South Korean court to mull im­peach­ment, rul­ing party split

Kuwait Times - - INTERNATIONAL -

SEOUL: South Korea’s Con­sti­tu­tional Court will to­day start hear­ings into whether to con­firm the im­peach­ment of Pres­i­dent Park Geun-Hye, with her rul­ing con­ser­va­tive party deeply split on the is­sue be­fore a likely fresh elec­tion.

The court has up to 180 days to de­cide whether to up­hold or re­ject par­lia­ment’s im­peach­ment of the coun­try’s first fe­male pres­i­dent on charges rang­ing from bribery to abuse of power.

Park has been sus­pended from her du­ties since the im­peach­ment vote on De­cem­ber 9, with the prime min­is­ter tak­ing over. If the judges back im­peach­ment af­ter hear­ing from both sides, she will be for­mally ousted and a pres­i­den­tial elec­tion held within 60 days. But any split in the Saenuri Party would dras­ti­cally re­duce its chances in such a poll.

More than 30 Saenuri law­mak­ers who have been at odds with Park have vowed to leave, ar­gu­ing that the party’s cur­rent lead­er­ship re­fuses to em­brace re­forms de­spite the cor­rup­tion scan­dal and im­peach­ment cri­sis. “We’ve reached a con­clu­sion that con­ser­va­tives’ re­form through the Saenuri Party is im­pos­si­ble”, prom­i­nent law­maker Yoo Se­ung-Min told jour­nal­ists.

A split would also com­pli­cate any po­ten­tial pres­i­den­tial run by out­go­ing UN Sec­re­tary Gen­eral Ban Ki-Moon, who had been widely ex­pected to com­pete on the Saenuri ticket.

Break­ing away

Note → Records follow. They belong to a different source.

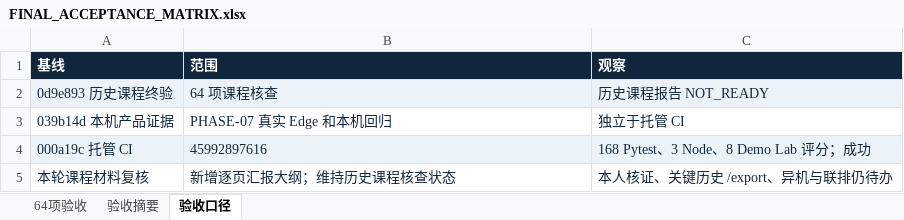
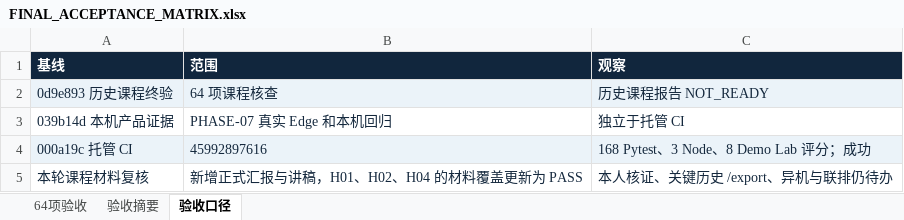
Before and after one commit to cstwd/TestPilot-AI-, an Excel workbook: presentation/TP-FINAL-DELIVERY-001/07_FINAL_REPORT/FINAL_ACCEPTANCE_MATRIX.xlsx, sheet 验收口径, drawn as a sheet; values as stored, in another font and other column widths than the file's, no borders; the diff names each change by its address in the sheet, - before the commit and + after, or states it on an @@ line.

```diff
--- a/presentation/TP-FINAL-DELIVERY-001/07_FINAL_REPORT/FINAL_ACCEPTANCE_MATRIX.xlsx (sheet 验收口径)
+++ b/presentation/TP-FINAL-DELIVERY-001/07_FINAL_REPORT/FINAL_ACCEPTANCE_MATRIX.xlsx (sheet 验收口径)
-B5 (范围): 新增逐页汇报大纲；维持历史课程核查状态
+B5 (范围): 新增正式汇报与讲稿，H01、H02、H04 的材料覆盖更新为 PASS
```
Also changed, not shown: sheet 64项验收, sheet 验收摘要, 51 other files.
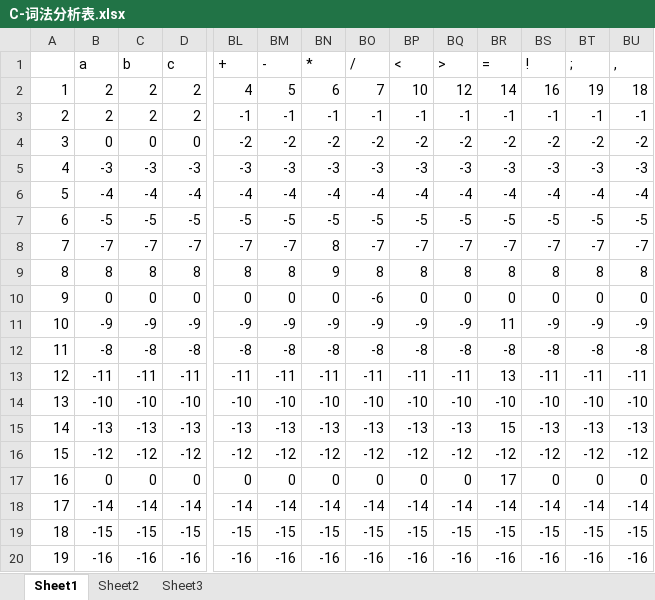
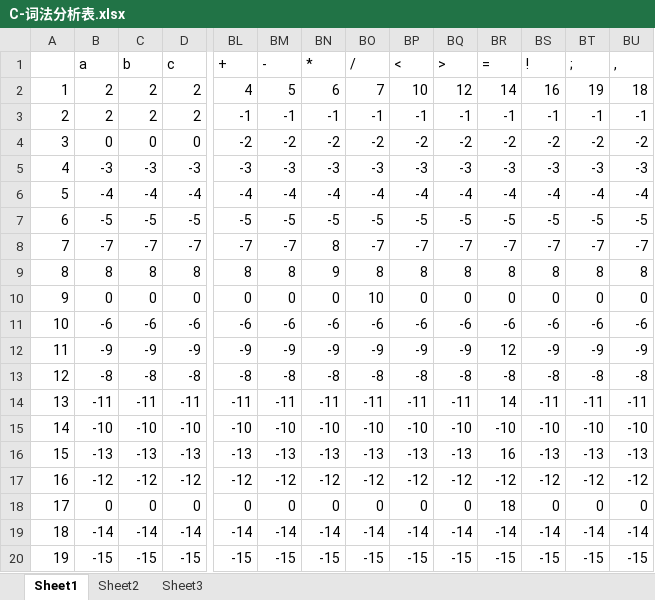
Before and after one commit to cntimothy/C_Compiler_4_MIPS, an Excel workbook: Docs/C-词法分析表.xlsx, sheet Sheet1, drawn as a sheet; only a part is shown, gaps mark what is left out; the shorter side is filled out with more unchanged rows; values as stored, in another font and other column widths than the file's, no cell formats; addresses are those after the commit; rows hold the shown columns only; the diff names each change by its address in the sheet, - before the commit and + after, or states it on an @@ line.

```diff
--- a/Docs/C-词法分析表.xlsx (sheet Sheet1)
+++ b/Docs/C-词法分析表.xlsx (sheet Sheet1)
-BO10 (/): -6
+BO10 (/): 10
+row 11: 10 | -6 | -6 | -6 | -6 | -6 | -6 | -6 | -6 | -6 | -6 | -6 | -6 | -6
@@ column A renumbered from row 12 down @@
-BR12 (=): 11
+BR12 (=): 12
-BR14 (=): 13
+BR14 (=): 14
-BR16 (=): 15
+BR16 (=): 16
-BR18 (=): 17
+BR18 (=): 18
```
Also changed, not shown: cell formats, 2 other files.
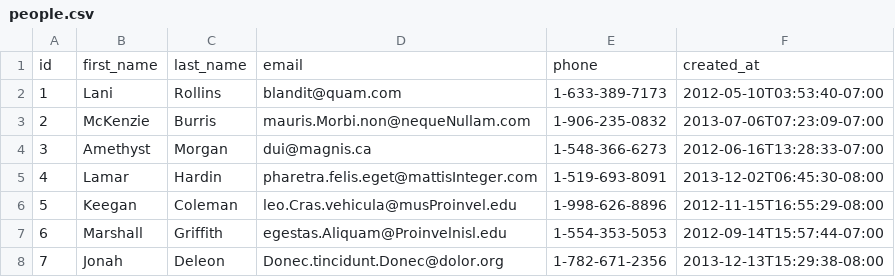
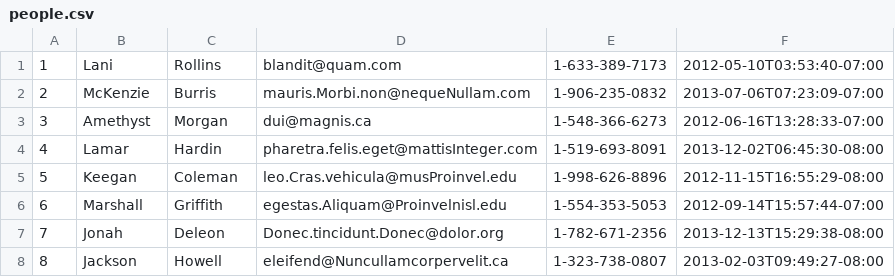
Before and after one commit to red-fox-2018/parsing-data-1, a CSV file: people.csv, drawn as a sheet; only a part is shown; the shorter side is filled out with more unchanged rows; the diff names each change by its address in the sheet, - before the commit and + after, or states it on an @@ line.

```diff
--- a/people.csv
+++ b/people.csv
-row 1: id | first_name | last_name | email | phone | created_at
```
Also changed, not shown: 1 other file.
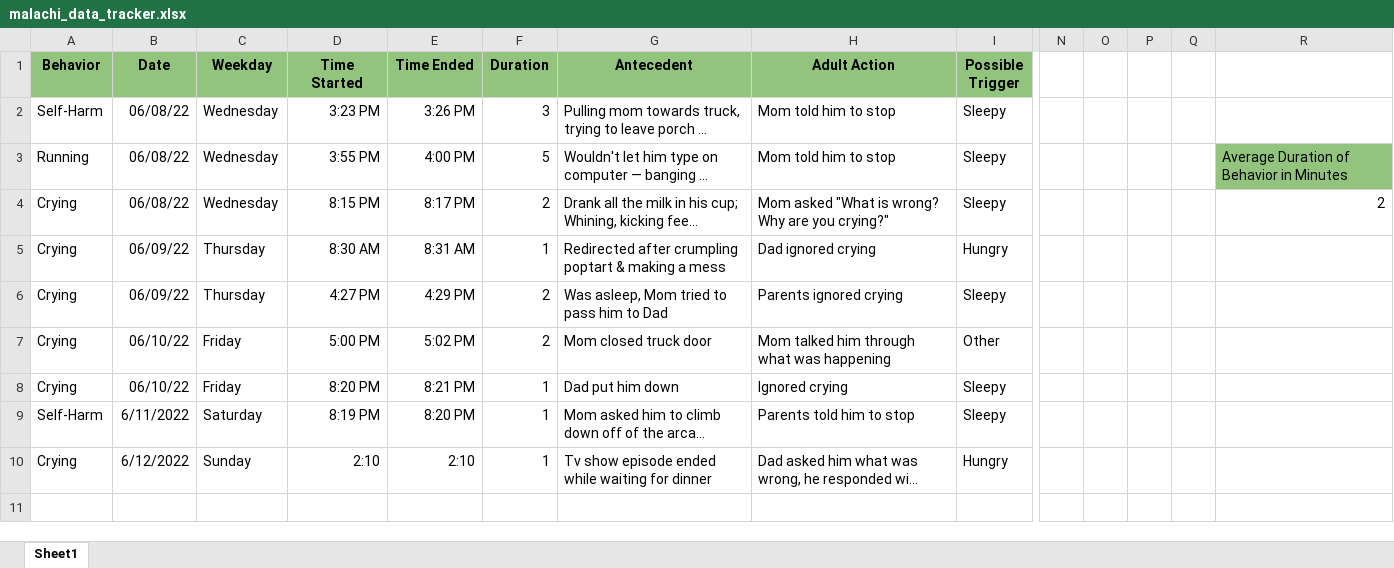
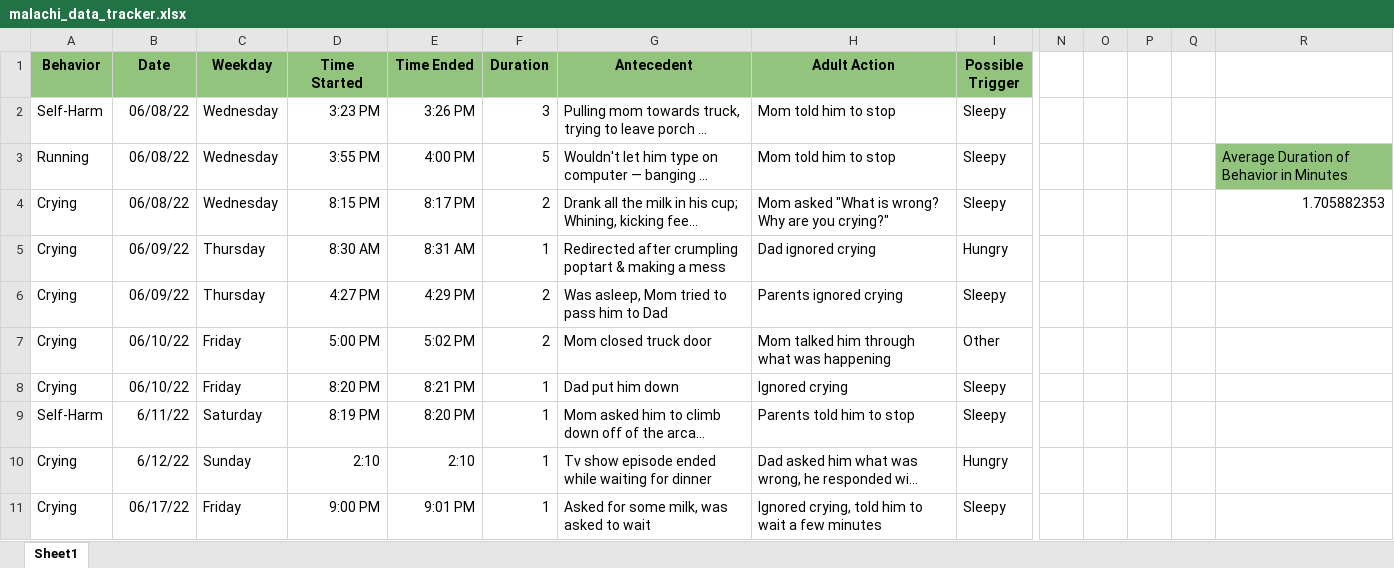
Before and after one commit to micahtml/Behavior-Tracker, an Excel workbook: malachi_data_tracker.xlsx, sheet Sheet1, drawn as a sheet; only a part is shown, gaps mark what is left out; long unchanged cells end in …; values as stored, in another font and other column widths than the file's, no borders; charts and pictures not drawn; rows hold the shown columns only; the diff covers the shown part only; the diff names each change by its address in the sheet, - before the commit and + after, or states it on an @@ line.

Commit message:
update excel file

```diff
--- a/malachi_data_tracker.xlsx (sheet Sheet1)
+++ b/malachi_data_tracker.xlsx (sheet Sheet1)
-R4: 2
+R4: 1.705882353
-B9 (Date): 6/11/2022
+B9 (Date): 6/11/22
-B10 (Date): 6/12/2022
+B10 (Date): 6/12/22
+row 11: Crying | 06/17/22 | Friday | 9:00 PM | 9:01 PM | 1 | Asked for some milk, was asked to wait | Ignored crying, told him to wait a few minutes | Sleepy
```
Also changed, not shown: 7 added rows elsewhere in this sheet, charts or pictures.
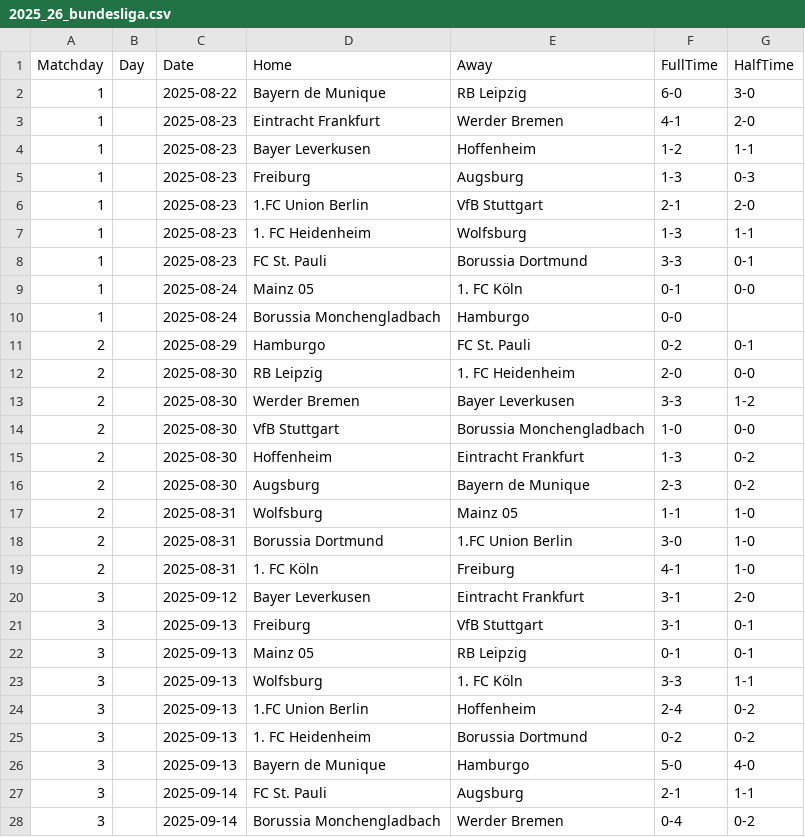
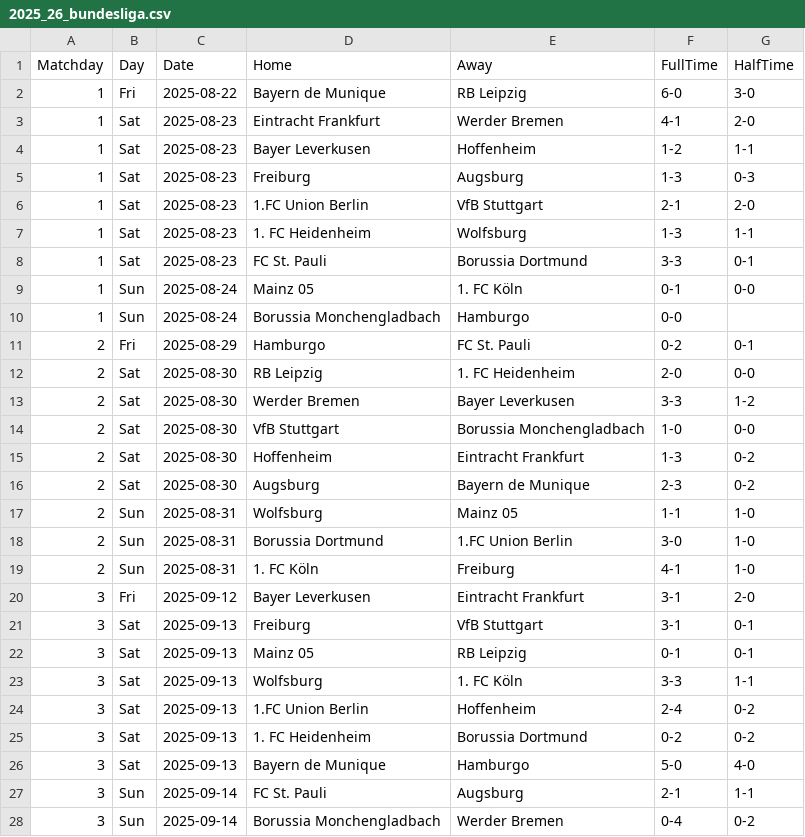
Before and after one commit to joaopssa/BISS, a CSV file: Backend/data/matches/bundesliga/2025_26_bundesliga.csv, drawn as a sheet; only a part is shown; the diff covers the shown part only.

```diff
--- a/Backend/data/matches/bundesliga/2025_26_bundesliga.csv
+++ b/Backend/data/matches/bundesliga/2025_26_bundesliga.csv
@@ -1,28 +1,28 @@
 Matchday,Day,Date,Home,Away,FullTime,HalfTime
-1,,2025-08-22,Bayern de Munique,RB Leipzig,6-0,3-0
-1,,2025-08-23,Eintracht Frankfurt,Werder Bremen,4-1,2-0
-1,,2025-08-23,Bayer Leverkusen,Hoffenheim,1-2,1-1
-1,,2025-08-23,Freiburg,Augsburg,1-3,0-3
-1,,2025-08-23,1.FC Union Berlin,VfB Stuttgart,2-1,2-0
-1,,2025-08-23,1. FC Heidenheim,Wolfsburg,1-3,1-1
-1,,2025-08-23,FC St. Pauli,Borussia Dortmund,3-3,0-1
-1,,2025-08-24,Mainz 05,1. FC Köln,0-1,0-0
-1,,2025-08-24,Borussia Monchengladbach,Hamburgo,0-0,
-2,,2025-08-29,Hamburgo,FC St. Pauli,0-2,0-1
-2,,2025-08-30,RB Leipzig,1. FC Heidenheim,2-0,0-0
-2,,2025-08-30,Werder Bremen,Bayer Leverkusen,3-3,1-2
-2,,2025-08-30,VfB Stuttgart,Borussia Monchengladbach,1-0,0-0
-2,,2025-08-30,Hoffenheim,Eintracht Frankfurt,1-3,0-2
-2,,2025-08-30,Augsburg,Bayern de Munique,2-3,0-2
-2,,2025-08-31,Wolfsburg,Mainz 05,1-1,1-0
-2,,2025-08-31,Borussia Dortmund,1.FC Union Berlin,3-0,1-0
-2,,2025-08-31,1. FC Köln,Freiburg,4-1,1-0
-3,,2025-09-12,Bayer Leverkusen,Eintracht Frankfurt,3-1,2-0
-3,,2025-09-13,Freiburg,VfB Stuttgart,3-1,0-1
-3,,2025-09-13,Mainz 05,RB Leipzig,0-1,0-1
-3,,2025-09-13,Wolfsburg,1. FC Köln,3-3,1-1
-3,,2025-09-13,1.FC Union Berlin,Hoffenheim,2-4,0-2
-3,,2025-09-13,1. FC Heidenheim,Borussia Dortmund,0-2,0-2
-3,,2025-09-13,Bayern de Munique,Hamburgo,5-0,4-0
-3,,2025-09-14,FC St. Pauli,Augsburg,2-1,1-1
-3,,2025-09-14,Borussia Monchengladbach,Werder Bremen,0-4,0-2
+1,Fri,2025-08-22,Bayern de Munique,RB Leipzig,6-0,3-0
+1,Sat,2025-08-23,Eintracht Frankfurt,Werder Bremen,4-1,2-0
+1,Sat,2025-08-23,Bayer Leverkusen,Hoffenheim,1-2,1-1
+1,Sat,2025-08-23,Freiburg,Augsburg,1-3,0-3
+1,Sat,2025-08-23,1.FC Union Berlin,VfB Stuttgart,2-1,2-0
+1,Sat,2025-08-23,1. FC Heidenheim,Wolfsburg,1-3,1-1
+1,Sat,2025-08-23,FC St. Pauli,Borussia Dortmund,3-3,0-1
+1,Sun,2025-08-24,Mainz 05,1. FC Köln,0-1,0-0
+1,Sun,2025-08-24,Borussia Monchengladbach,Hamburgo,0-0,
+2,Fri,2025-08-29,Hamburgo,FC St. Pauli,0-2,0-1
+2,Sat,2025-08-30,RB Leipzig,1. FC Heidenheim,2-0,0-0
+2,Sat,2025-08-30,Werder Bremen,Bayer Leverkusen,3-3,1-2
+2,Sat,2025-08-30,VfB Stuttgart,Borussia Monchengladbach,1-0,0-0
+2,Sat,2025-08-30,Hoffenheim,Eintracht Frankfurt,1-3,0-2
+2,Sat,2025-08-30,Augsburg,Bayern de Munique,2-3,0-2
+2,Sun,2025-08-31,Wolfsburg,Mainz 05,1-1,1-0
+2,Sun,2025-08-31,Borussia Dortmund,1.FC Union Berlin,3-0,1-0
+2,Sun,2025-08-31,1. FC Köln,Freiburg,4-1,1-0
+3,Fri,2025-09-12,Bayer Leverkusen,Eintracht Frankfurt,3-1,2-0
+3,Sat,2025-09-13,Freiburg,VfB Stuttgart,3-1,0-1
+3,Sat,2025-09-13,Mainz 05,RB Leipzig,0-1,0-1
+3,Sat,2025-09-13,Wolfsburg,1. FC Köln,3-3,1-1
+3,Sat,2025-09-13,1.FC Union Berlin,Hoffenheim,2-4,0-2
+3,Sat,2025-09-13,1. FC Heidenheim,Borussia Dortmund,0-2,0-2
+3,Sat,2025-09-13,Bayern de Munique,Hamburgo,5-0,4-0
+3,Sun,2025-09-14,FC St. Pauli,Augsburg,2-1,1-1
+3,Sun,2025-09-14,Borussia Monchengladbach,Werder Bremen,0-4,0-2
```
Also changed, not shown: 132 edited cells elsewhere in this file, Backend/data/matches/laliga/laliga_2025_26.csv, Backend/data/matches/premier-league/2025_26_premierleague.csv, 4 other files.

Thirty-five law­mak­ers have agreed to break away from the party on De­cem­ber 27, the dis­si­dent group said, adding they will try to per­suade more leg­is­la­tors to join them. Their de­par­ture will leave the party with some 90 law­mak­ers in the 300-seat par­lia­ment, rel­e­gat­ing it to sec­ond place be­hind the left-lean­ing Demo­cratic Party.

The group crossed party lines to join op­po­si­tion par­ties in pass­ing the mo­tion to im­peach Park.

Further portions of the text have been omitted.